If sleepy New England towns are your jam, put the artsy, history-rich destination in the valley of the Green Mountains on your autumn itinerary. An easy drive from either Boston or New York City, Manchester, Vermont is a quaint getaway. Stay at a rental cottage, inn, or boutique hotel. Many lodging options offer fall specials like farm-to-table add-ons, orchard tours, and complimentary cider or donuts. If you want an expert-led leaf-scoping expedition, try Backroad Discovery Tours, where you and a few friends can book an afternoon foliage trip that’ll take you off the beaten path. When you tire of nature (as if that were possible), visit some of the historic landmarks in the area, including Hildene, the Lincoln Family home.
Upper Peninsula, Michigan
Who would’ve thought Michigan would be one of the most popular destinations for leaf lovers? It makes sense, though, given that it boasts seven million acres of trees. In addition to hardwood forests, you’ll gape at the gorgeous shorelines of Great Lakes Huron, Michigan, and Superior. The Upper Peninsula Travel and Recreation Association’s has ten suggested fall color routes throughout the region for those who want to make a day of it. If you only have time for one quick drive, the Brockway Mountain Drive in Copper Harbor is it. Ten miles long, the paved road connects the Alleghenies and the Rockies, with two nature preserves along the way. From the summit, you’ll get a 360-degree view of Lake Superior. If the clouds behave, you may even be able to spot Isle Royale 50 miles away.
Lake Vermilion, Minnesota
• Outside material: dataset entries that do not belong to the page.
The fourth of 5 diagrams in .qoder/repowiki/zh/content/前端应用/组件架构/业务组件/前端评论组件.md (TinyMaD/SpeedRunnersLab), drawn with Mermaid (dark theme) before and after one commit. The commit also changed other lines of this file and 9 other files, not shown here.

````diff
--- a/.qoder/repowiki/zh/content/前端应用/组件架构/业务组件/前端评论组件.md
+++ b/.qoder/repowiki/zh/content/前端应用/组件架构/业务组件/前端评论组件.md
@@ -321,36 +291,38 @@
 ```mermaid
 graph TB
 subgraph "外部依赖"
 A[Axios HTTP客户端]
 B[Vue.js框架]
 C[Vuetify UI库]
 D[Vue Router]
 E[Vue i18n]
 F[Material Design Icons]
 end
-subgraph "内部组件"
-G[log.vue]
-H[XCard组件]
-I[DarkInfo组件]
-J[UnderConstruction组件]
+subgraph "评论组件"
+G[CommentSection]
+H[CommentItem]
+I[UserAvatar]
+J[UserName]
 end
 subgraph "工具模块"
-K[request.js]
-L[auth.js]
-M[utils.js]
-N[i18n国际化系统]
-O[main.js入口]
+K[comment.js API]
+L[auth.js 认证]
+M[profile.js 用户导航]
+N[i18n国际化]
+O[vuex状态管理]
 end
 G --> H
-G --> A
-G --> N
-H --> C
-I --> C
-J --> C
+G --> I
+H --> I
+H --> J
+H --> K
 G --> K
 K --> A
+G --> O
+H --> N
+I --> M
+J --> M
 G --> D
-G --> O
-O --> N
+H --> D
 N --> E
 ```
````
If you want to fly under the radar and get some fishing done while admiring leaves, head up North to Lake Vermilion in Minnesota. Strong sunshine, crisp air, and deep blue waters are the backdrop for the changing fall colors. Stay at a resort or hotel, erect a tent on a campground, or rent a vacation home or house boat. Lodging is discounted in September and October months, meaning you can extend your vacay. If fishing isn’t your sport, there’s also hiking, biking, boating, and golfing to partake in. If you really just want to sit on your duff, hop in your car and drive the Superior National Forest Scenic Byway, which will take you along the Iron Range to the North Shore of Lake Superior, a 54-mile journey that shows off the best of autumn’s grandeur.
Estes Park, Colorado
When leaf-lovers flock to Colorado, they typically head to Aspen. But why would you want to go somewhere crowded and commercialized when you could have a more rugged adventure at Estes Park? While it has been known to snow in this area of Colorado in fall, you’ll more likely experience wildlife wonders like bugling elk and butting bighorn sheep in addition to the fall colors. The YMCA of the Rockies offers lodge rooms and cabin rentals at reasonable rates right in the middle of the wilderness. Trail Ridge Road is notorious for its leaf-peeping opportunities; the paved road takes you through Rocky Mountain National Park at a maximum elevation of 12,183 feet. Stop into the Rocky Mountain Conservancy for guided hikes within the park.